Vue de toits (effet de neige), or Rooftops in the Snow (snow effect), from 1878, is perhaps one of Caillebotte’s closest paintings to core Impressionism, with its atmospheric greyness and sketchy forms. Even here, though, he feels obliged to brush in each of the louvres in the foreground, chimneys and trees into the distance.

Gustave Caillebotte (1848–1894), The Orange Trees (1878), oil on canvas, 154.9 x 116.8 cm, Museum of Fine Arts, Houston, TX. Wikimedia Commons.

The winter snow of early 1878 is a marked contrast to The Orange Trees of later that year, with its carefully-formed foreground details. Caillebotte’s style is here looser than that of Bastien-Lepage, for example, but the optical trick of providing fine foreground detail against a sketchier distance is the same.

The next article looks at Caillebotte’s paintings from 1880 on, as Naturalism came to dominate the Salon.


Favourite Paintings, 15 – Gustave Caillebotte, Skiffs on the Yerres, 1877
Book Review: Gustave Caillebotte: The Painter’s Eye, Morton and Shackelford

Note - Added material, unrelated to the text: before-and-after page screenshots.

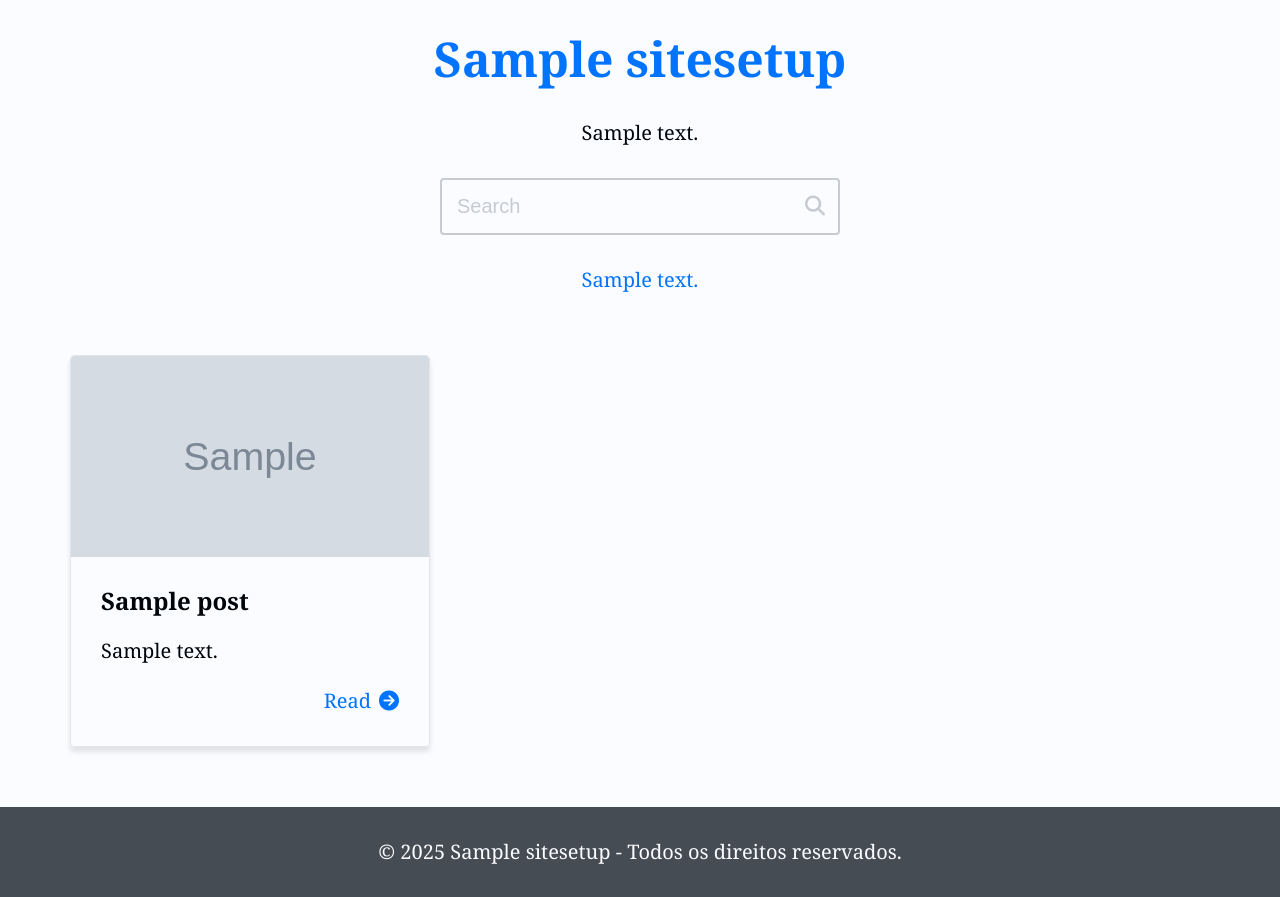
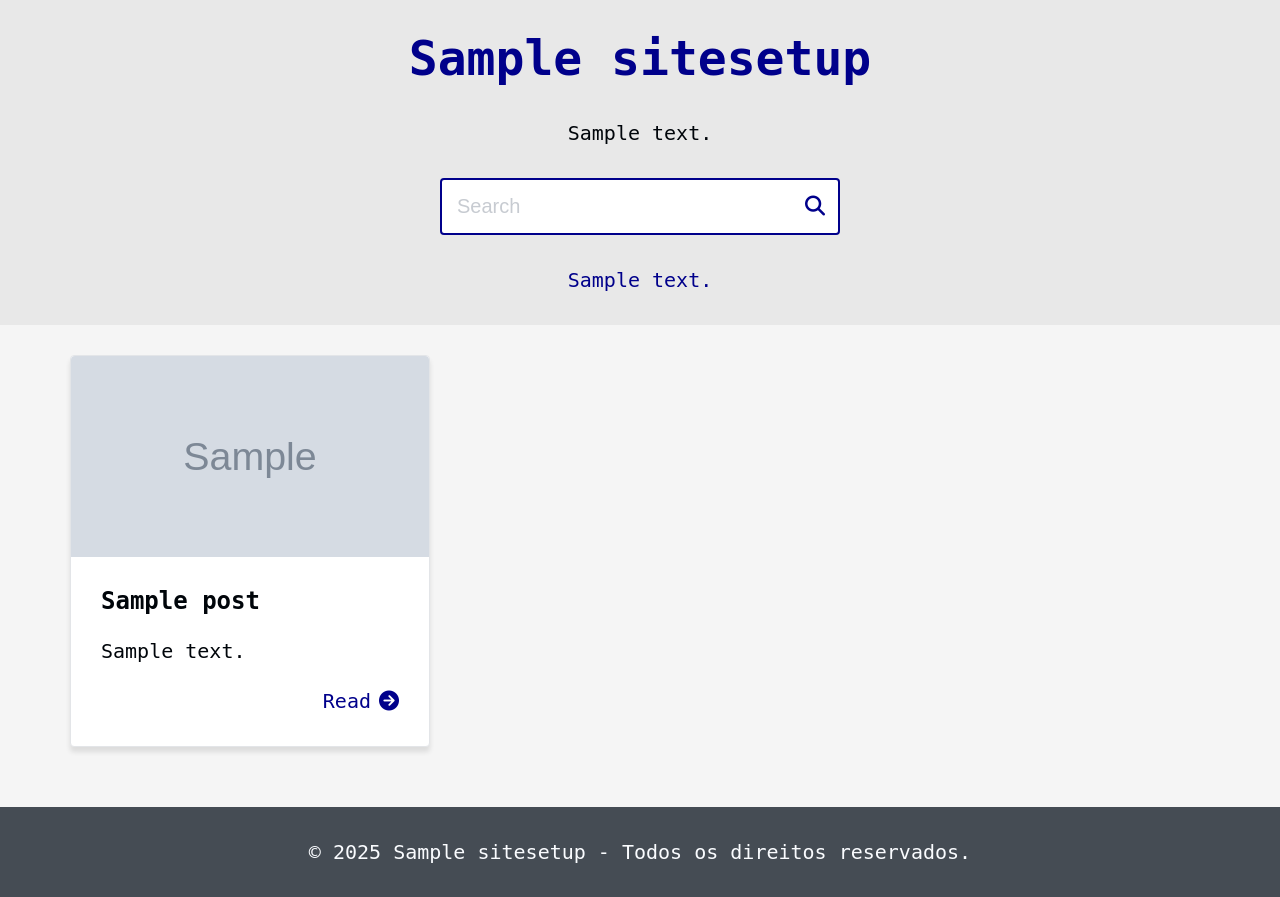
Before and after one commit to ThomasNicholas21/ProjetoBlog, a Django app: page / in a window 1280 px wide. Run offline with Django 4.2, Linux system fonts and the light colour scheme; tables that the repository leaves empty hold one stand-in row (values such as "Sample post"); grey boxes marked "Sample" are stand-in pictures.

Commit message:
styles: alterando algumas estilizações

```diff
--- a/app/blog/static/blog/css/style.css
+++ b/app/blog/static/blog/css/style.css
@@ -75,11 +75,11 @@
   }
 
   body {
-    background-color: hsl(var(--clr-white));
+    background-color: whitesmoke;
     color: hsl(var(--clr-black));
     font-size: 20px; /* Fallback value */
     font-size: var(--fs-base);
-    font-family: var(--ff-regular);
+    font-family: monospace !important;
     line-height: var(--lh-regular);
     -webkit-font-smoothing: antialiased;
     -moz-osx-font-smoothing: grayscale;
@@ -180,6 +180,7 @@
 
   .main-content {
     flex-grow: 1;
+    background-color: whitesmoke;
   }
 
   /* Sections */
@@ -235,9 +236,19 @@
   }
 
   /* Header */
+  .header {
+    background-color: #E8E8E8;
+  }
+
+  .blog-title a {
+    color: #00008B;;
+  }
+
+
   .blog-title,
   .blog-description {
     margin: 0;
+    font-family: monospace;
   }
 
   /* Menu */
@@ -246,6 +257,10 @@
     margin: 0;
     padding: 0;
     list-style-type: none;
+  }
+
+  .menu-item a {
+    color: #00008B;
   }
 
   .menu-items {
@@ -272,8 +287,9 @@
 
   .search-input {
     width: 100%;
-    background-color: transparent;
-    border: 2px solid hsl(var(--clr-gray-ltr));
+    background-color: white;
+    border: 2px solid #00008B;
+    border-radius: 8px;
     font-size: var(--fs-base);
     padding: var(--spacing-smlst);
     padding-inline-end: calc(var(--spacing-base) + var(--spacing-micro));
@@ -300,7 +316,8 @@
     background: transparent;
     font-size: var(--fs-base);
     padding-inline: var(--spacing-smlst);
-    color: hsl(var(--clr-gray-ltr));
+    color: #00008B;
+    cursor: pointer;
   }
 
   .search-content:focus-within .search-btn {
@@ -397,6 +414,10 @@
     font-size: var(--fs-bg);
   }
 
+  .fa-circle-chevron-right, .fa-forward-fast, .fa-circle-chevron-left, .fa-backward-fast {
+    color: #00008B;
+  }
+
   .step-links {
     display: flex;
     flex-flow: row nowrap;
@@ -421,6 +442,7 @@
     border-radius: var(--br-base);
     box-shadow: 0 5px 5px hsl(var(--clr-black) / 0.1);
     transition: scale 300ms ease-in-out, box-shadow 300ms ease-in-out;
+    background-color: white;
   }
 
   .card:hover {
@@ -458,6 +480,7 @@
 
   .card-title {
     font-size: var(--fs-bg);
+    font-family: monospace;
     margin-top: 0;
     margin-bottom: var(--spacing-micro);
   }
@@ -476,6 +499,7 @@
     align-items: center;
     justify-content: center;
     gap: var(--spacing-micro);
+    color: #00008B;
   }
 
   .card-action-link:hover {
```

Marriman, Michael (2016) Gustave Caillebotte, Painting the Paris of Naturalism, 1872-1887, Getty Research Institute. ISBN 978 1 60606 507 5.